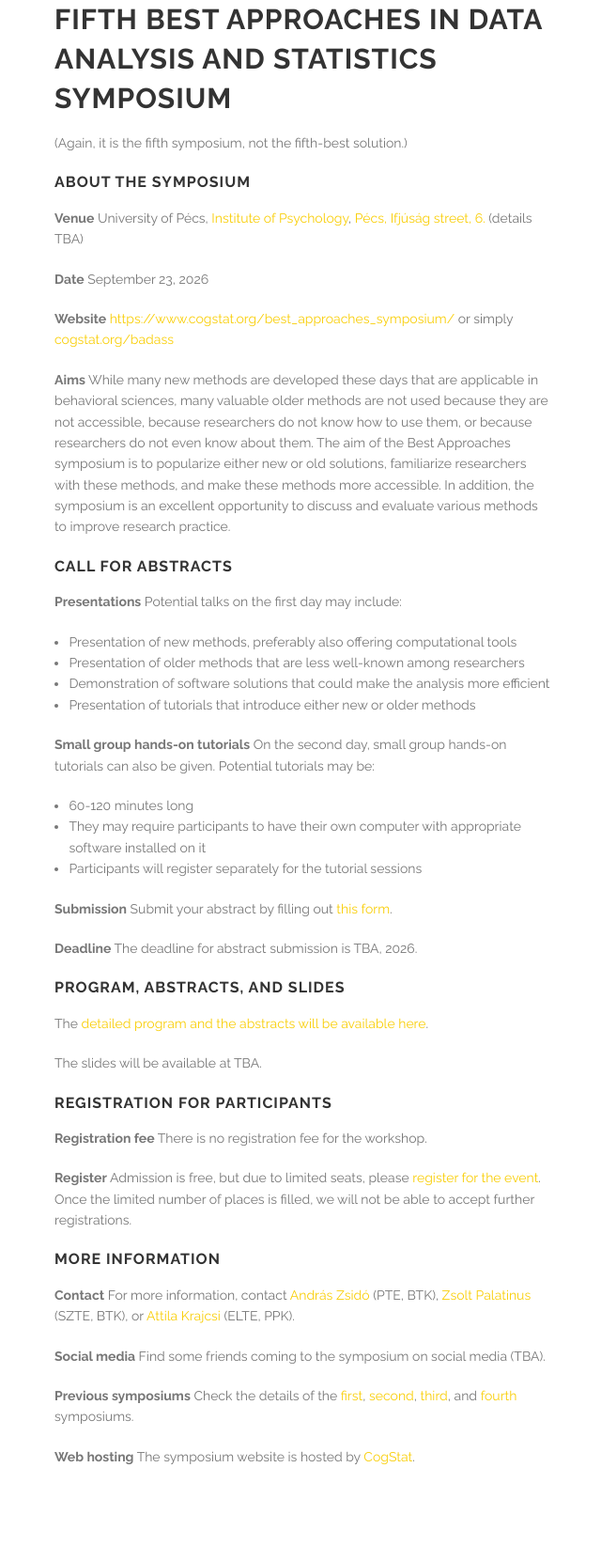
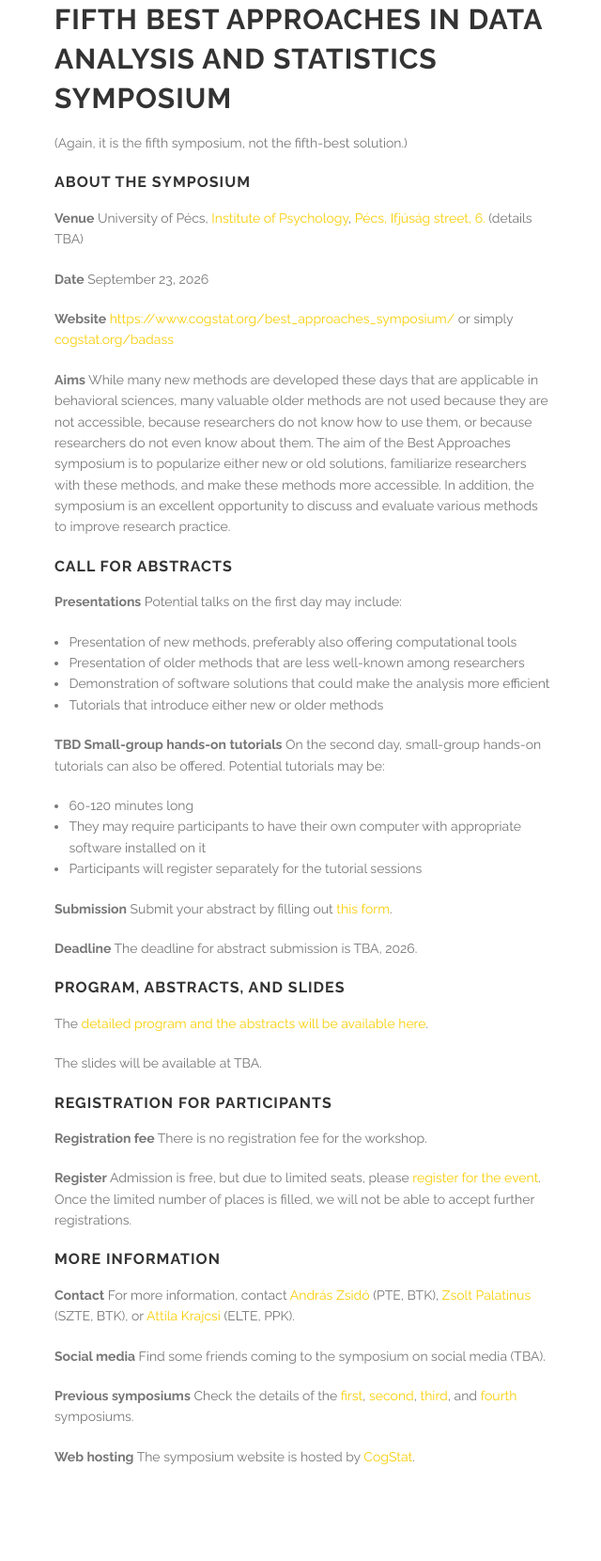
Before and after one commit to cogstat/cogstat_website, a Jekyll site: the page built from best_approaches_symposium/index.md, in a window 1280 px wide. Shown: the whole page at 94% size, without its empty margins (37-677 px from the left). Built offline with Jekyll 4.4.1, drawn with Linux system fonts in a browser that asks for light colours.

Commit message:
Update index.md

```diff
--- a/best_approaches_symposium/index.md
+++ b/best_approaches_symposium/index.md
@@ -23,9 +23,9 @@ __Presentations__ Potential talks on the first day may include:
 * Presentation of new methods, preferably also offering computational tools
 * Presentation of older methods that are less well-known among researchers
 * Demonstration of software solutions that could make the analysis more efficient
-* Presentation of tutorials that introduce either new or older methods
+* Tutorials that introduce either new or older methods
 
-__Small group hands-on tutorials__ On the second day, small group hands-on tutorials can also be given. Potential tutorials may be:
+__TBD Small-group hands-on tutorials__ On the second day, small-group hands-on tutorials can also be offered. Potential tutorials may be:
 * 60-120 minutes long
 * They may require participants to have their own computer with appropriate software installed on it
 * Participants will register separately for the tutorial sessions
```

=======

PROBLEM REQUIREMENTS:
Every line of the listing above is to be set down verbatim, without the pictures.

EXERCISE RESPONSE:
Before and after one commit to cogstat/cogstat_website, a Jekyll site: the page built from best_approaches_symposium/index.md, in a window 1280 px wide. Shown: the whole page at 94% size, without its empty margins (37-677 px from the left). Built offline with Jekyll 4.4.1, drawn with Linux system fonts in a browser that asks for light colours.

Commit message:
Update index.md

```diff
--- a/best_approaches_symposium/index.md
+++ b/best_approaches_symposium/index.md
@@ -23,9 +23,9 @@ __Presentations__ Potential talks on the first day may include:
 * Presentation of new methods, preferably also offering computational tools
 * Presentation of older methods that are less well-known among researchers
 * Demonstration of software solutions that could make the analysis more efficient
-* Presentation of tutorials that introduce either new or older methods
+* Tutorials that introduce either new or older methods
 
-__Small group hands-on tutorials__ On the second day, small group hands-on tutorials can also be given. Potential tutorials may be:
+__TBD Small-group hands-on tutorials__ On the second day, small-group hands-on tutorials can also be offered. Potential tutorials may be:
 * 60-120 minutes long
 * They may require participants to have their own computer with appropriate software installed on it
 * Participants will register separately for the tutorial sessions
```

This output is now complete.